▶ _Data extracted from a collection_
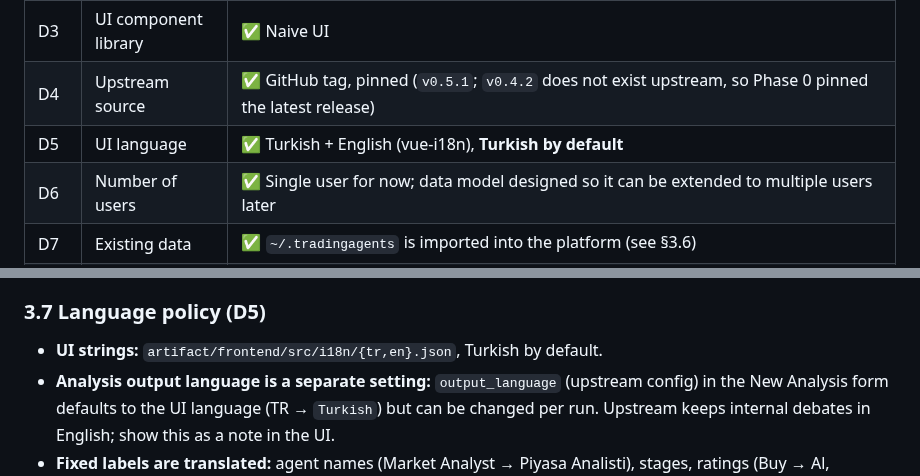
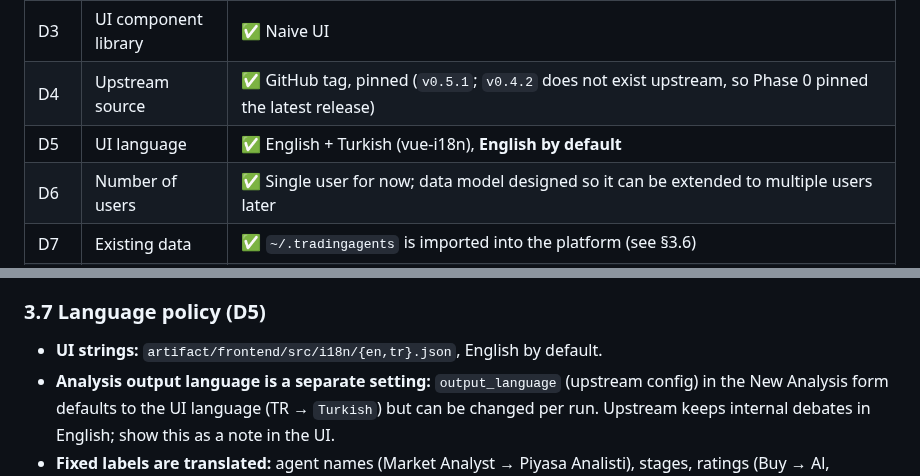
Before and after one commit to ramazangirgin/trading-analysis-platform, a Markdown page: PLAN.md, 2 parts joined by grey strips. Drawn GitHub-style.

```diff
--- a/PLAN.md
+++ b/PLAN.md
@@ -9,7 +9,7 @@
 | D2 | Execution model | ✅ `RunnerPort` with two adapters: Phase 1 local process, Phase 2 Docker |
 | D3 | UI component library | ✅ Naive UI |
 | D4 | Upstream source | ✅ GitHub tag, pinned (`v0.5.1`; `v0.4.2` does not exist upstream, so Phase 0 pinned the latest release) |
-| D5 | UI language | ✅ Turkish + English (vue-i18n), **Turkish by default** |
+| D5 | UI language | ✅ English + Turkish (vue-i18n), **English by default** |
 | D6 | Number of users | ✅ Single user for now; data model designed so it can be extended to multiple users later |
 | D7 | Existing data | ✅ `~/.tradingagents` is imported into the platform (see §3.6) |
 | D8 | Docker model on the server | ✅ One container per analysis (Docker runner adapter, via the Docker socket) |
@@ -295,7 +295,7 @@ Rules:
 - **Triggering:** full scan on startup, then change watching (`java.nio.file.WatchService`) + a "Rescan" button in the UI.
 
 ### 3.7 Language policy (D5)
-- **UI strings:** `artifact/frontend/src/i18n/{tr,en}.json`, Turkish by default.
+- **UI strings:** `artifact/frontend/src/i18n/{en,tr}.json`, English by default.
 - **Analysis output language is a separate setting:** `output_language` (upstream config) in the New Analysis form defaults to the UI language (TR → `Turkish`) but can be changed per run. Upstream keeps internal debates in English; show this as a note in the UI.
 - **Fixed labels are translated:** agent names (Market Analyst → Piyasa Analisti), stages, ratings (Buy → Al, Overweight → Ağırlık Artır, Hold → Tut, Underweight → Ağırlık Azalt, Sell → Sat, REVIEW → İncele). Raw values stay in English in the DB; translation happens only at display time.
 - The backend returns an `error_code` + parameters; the frontend translates the text.
```
Also changed, not shown: README.md (+4 -4 lines), docs/screenshots/analyses.png, docs/screenshots/dashboard.png, docs/screenshots/new-analysis.png, docs/screenshots/run-decision.png, docs/screenshots/run-live.png, 10 other files.
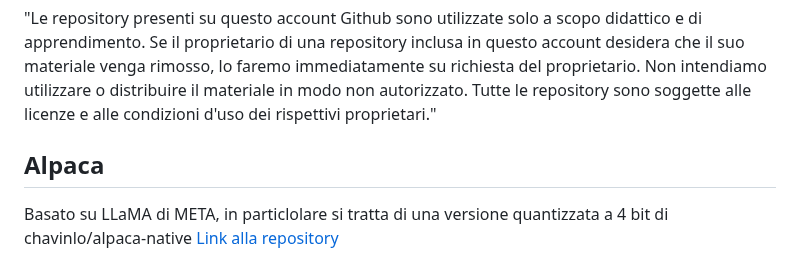
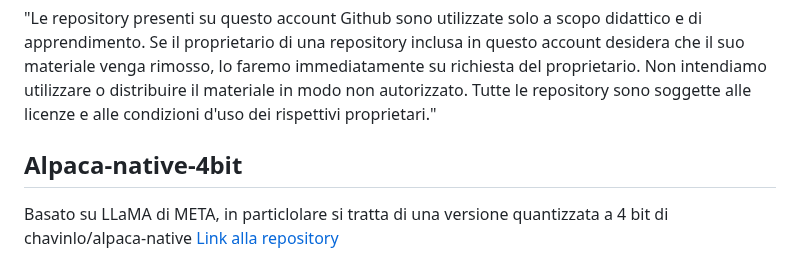
Before and after one commit to Nat-Amato/-SaA-Vtuber-AI, a Markdown page: README.md, the part around the change. GitHub-like rendering.

```diff
--- a/README.md
+++ b/README.md
@@ -53,7 +53,7 @@ Ricevuta la risposta del bot, sia in formato testuale che vocale, l'utente può
 ## Premessa
 "Le repository presenti su questo account Github sono utilizzate solo a scopo didattico e di apprendimento. Se il proprietario di una repository inclusa in questo account desidera che il suo materiale venga rimosso, lo faremo immediatamente su richiesta del proprietario. Non intendiamo utilizzare o distribuire il materiale in modo non autorizzato. Tutte le repository sono soggette alle licenze e alle condizioni d'uso dei rispettivi proprietari."
 
-## Alpaca
+## Alpaca-native-4bit
 Basato su LLaMA di META, in particlolare si tratta di una versione quantizzata a 4 bit di chavinlo/alpaca-native
 [Link alla repository](https://huggingface.co/ozcur/alpaca-native-4bit "Link alla repository")
 
```
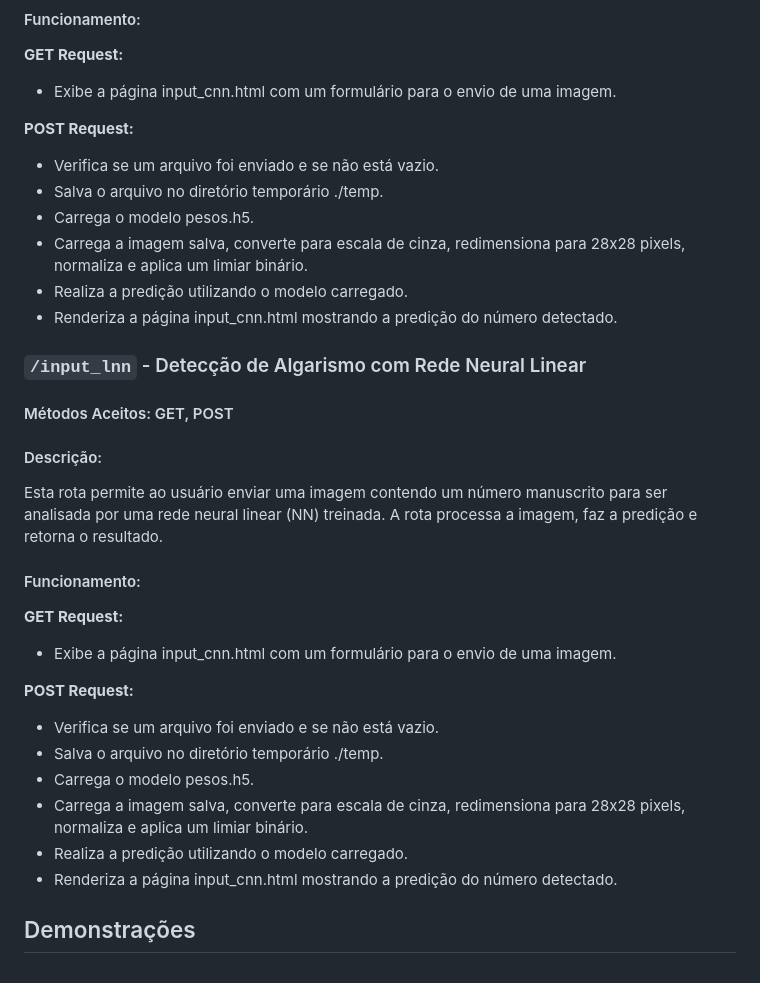
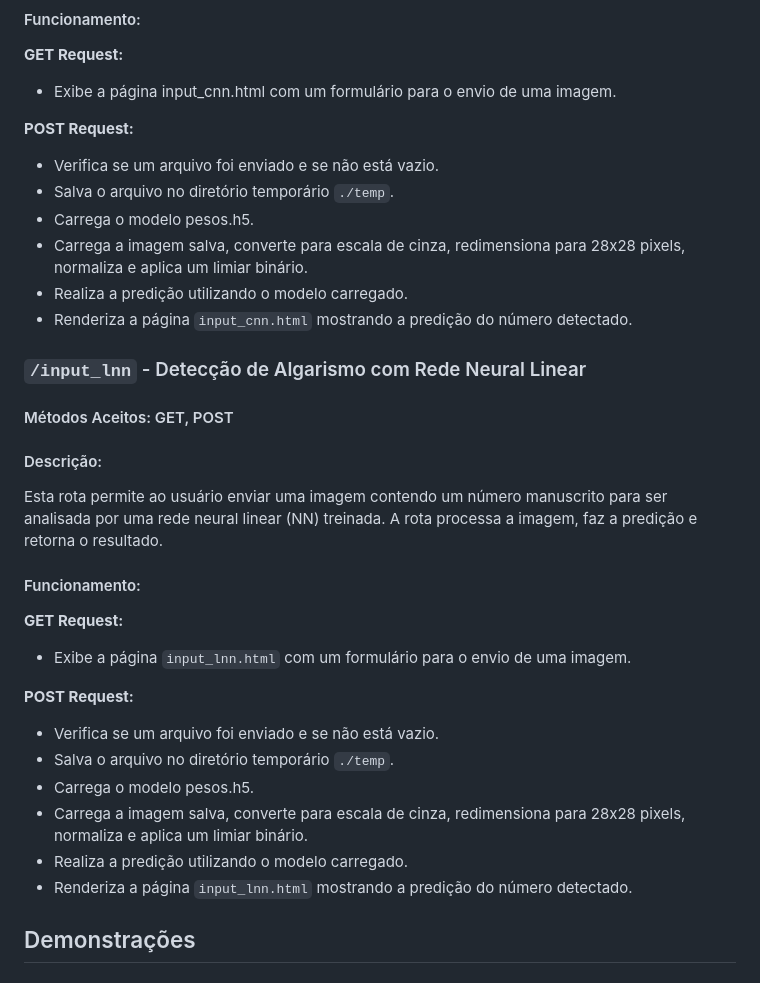
Before and after one commit to RaiDeOliveira/mnist-cnn-webapp, a Markdown page: README.md, the part around the change. Rendered like a GitHub page.

Commit message:
docs: fix typo

```diff
--- a/README.md
+++ b/README.md
@@ -20,11 +20,11 @@ Esta rota permite ao usuário enviar uma imagem contendo um número manuscrito p
 
 **POST Request:**
 - Verifica se um arquivo foi enviado e se não está vazio.
-- Salva o arquivo no diretório temporário ./temp.
+- Salva o arquivo no diretório temporário `./temp`.
 - Carrega o modelo pesos.h5.
 - Carrega a imagem salva, converte para escala de cinza, redimensiona para 28x28 pixels, normaliza e aplica um limiar binário.
 - Realiza a predição utilizando o modelo carregado.
-- Renderiza a página input_cnn.html mostrando a predição do número detectado.
+- Renderiza a página `input_cnn.html` mostrando a predição do número detectado.
 
 ### `/input_lnn` - Detecção de Algarismo com Rede Neural Linear
 
@@ -36,15 +36,15 @@ Esta rota permite ao usuário enviar uma imagem contendo um número manuscrito p
 #### Funcionamento:
 
 **GET Request:**
-- Exibe a página input_cnn.html com um formulário para o envio de uma imagem.
+- Exibe a página `input_lnn.html` com um formulário para o envio de uma imagem.
 
 **POST Request:**
 - Verifica se um arquivo foi enviado e se não está vazio.
-- Salva o arquivo no diretório temporário ./temp.
+- Salva o arquivo no diretório temporário `./temp`.
 - Carrega o modelo pesos.h5.
 - Carrega a imagem salva, converte para escala de cinza, redimensiona para 28x28 pixels, normaliza e aplica um limiar binário.
 - Realiza a predição utilizando o modelo carregado.
-- Renderiza a página input_cnn.html mostrando a predição do número detectado.
+- Renderiza a página `input_lnn.html` mostrando a predição do número detectado.
 
 ## Demonstrações
 
```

▶ _PROBLEM TO WORK ON_
Repeat every entry exactly. Do not include the pictures.

▶ _YOUR SOLUTION_
Before and after one commit to ramazangirgin/trading-analysis-platform, a Markdown page: PLAN.md, 2 parts joined by grey strips. Drawn GitHub-style.

```diff
--- a/PLAN.md
+++ b/PLAN.md
@@ -9,7 +9,7 @@
 | D2 | Execution model | ✅ `RunnerPort` with two adapters: Phase 1 local process, Phase 2 Docker |
 | D3 | UI component library | ✅ Naive UI |
 | D4 | Upstream source | ✅ GitHub tag, pinned (`v0.5.1`; `v0.4.2` does not exist upstream, so Phase 0 pinned the latest release) |
-| D5 | UI language | ✅ Turkish + English (vue-i18n), **Turkish by default** |
+| D5 | UI language | ✅ English + Turkish (vue-i18n), **English by default** |
 | D6 | Number of users | ✅ Single user for now; data model designed so it can be extended to multiple users later |
 | D7 | Existing data | ✅ `~/.tradingagents` is imported into the platform (see §3.6) |
 | D8 | Docker model on the server | ✅ One container per analysis (Docker runner adapter, via the Docker socket) |
@@ -295,7 +295,7 @@ Rules:
 - **Triggering:** full scan on startup, then change watching (`java.nio.file.WatchService`) + a "Rescan" button in the UI.
 
 ### 3.7 Language policy (D5)
-- **UI strings:** `artifact/frontend/src/i18n/{tr,en}.json`, Turkish by default.
+- **UI strings:** `artifact/frontend/src/i18n/{en,tr}.json`, English by default.
 - **Analysis output language is a separate setting:** `output_language` (upstream config) in the New Analysis form defaults to the UI language (TR → `Turkish`) but can be changed per run. Upstream keeps internal debates in English; show this as a note in the UI.
 - **Fixed labels are translated:** agent names (Market Analyst → Piyasa Analisti), stages, ratings (Buy → Al, Overweight → Ağırlık Artır, Hold → Tut, Underweight → Ağırlık Azalt, Sell → Sat, REVIEW → İncele). Raw values stay in English in the DB; translation happens only at display time.
 - The backend returns an `error_code` + parameters; the frontend translates the text.
```
Also changed, not shown: README.md (+4 -4 lines), docs/screenshots/analyses.png, docs/screenshots/dashboard.png, docs/screenshots/new-analysis.png, docs/screenshots/run-decision.png, docs/screenshots/run-live.png, 10 other files.
Before and after one commit to Nat-Amato/-SaA-Vtuber-AI, a Markdown page: README.md, the part around the change. GitHub-like rendering.

```diff
--- a/README.md
+++ b/README.md
@@ -53,7 +53,7 @@ Ricevuta la risposta del bot, sia in formato testuale che vocale, l'utente può
 ## Premessa
 "Le repository presenti su questo account Github sono utilizzate solo a scopo didattico e di apprendimento. Se il proprietario di una repository inclusa in questo account desidera che il suo materiale venga rimosso, lo faremo immediatamente su richiesta del proprietario. Non intendiamo utilizzare o distribuire il materiale in modo non autorizzato. Tutte le repository sono soggette alle licenze e alle condizioni d'uso dei rispettivi proprietari."
 
-## Alpaca
+## Alpaca-native-4bit
 Basato su LLaMA di META, in particlolare si tratta di una versione quantizzata a 4 bit di chavinlo/alpaca-native
 [Link alla repository](https://huggingface.co/ozcur/alpaca-native-4bit "Link alla repository")
 
```
Before and after one commit to RaiDeOliveira/mnist-cnn-webapp, a Markdown page: README.md, the part around the change. Rendered like a GitHub page.

Commit message:
docs: fix typo

```diff
--- a/README.md
+++ b/README.md
@@ -20,11 +20,11 @@ Esta rota permite ao usuário enviar uma imagem contendo um número manuscrito p
 
 **POST Request:**
 - Verifica se um arquivo foi enviado e se não está vazio.
-- Salva o arquivo no diretório temporário ./temp.
+- Salva o arquivo no diretório temporário `./temp`.
 - Carrega o modelo pesos.h5.
 - Carrega a imagem salva, converte para escala de cinza, redimensiona para 28x28 pixels, normaliza e aplica um limiar binário.
 - Realiza a predição utilizando o modelo carregado.
-- Renderiza a página input_cnn.html mostrando a predição do número detectado.
+- Renderiza a página `input_cnn.html` mostrando a predição do número detectado.
 
 ### `/input_lnn` - Detecção de Algarismo com Rede Neural Linear
 
@@ -36,15 +36,15 @@ Esta rota permite ao usuário enviar uma imagem contendo um número manuscrito p
 #### Funcionamento:
 
 **GET Request:**
-- Exibe a página input_cnn.html com um formulário para o envio de uma imagem.
+- Exibe a página `input_lnn.html` com um formulário para o envio de uma imagem.
 
 **POST Request:**
 - Verifica se um arquivo foi enviado e se não está vazio.
-- Salva o arquivo no diretório temporário ./temp.
+- Salva o arquivo no diretório temporário `./temp`.
 - Carrega o modelo pesos.h5.
 - Carrega a imagem salva, converte para escala de cinza, redimensiona para 28x28 pixels, normaliza e aplica um limiar binário.
 - Realiza a predição utilizando o modelo carregado.
-- Renderiza a página input_cnn.html mostrando a predição do número detectado.
+- Renderiza a página `input_lnn.html` mostrando a predição do número detectado.
 
 ## Demonstrações
 
```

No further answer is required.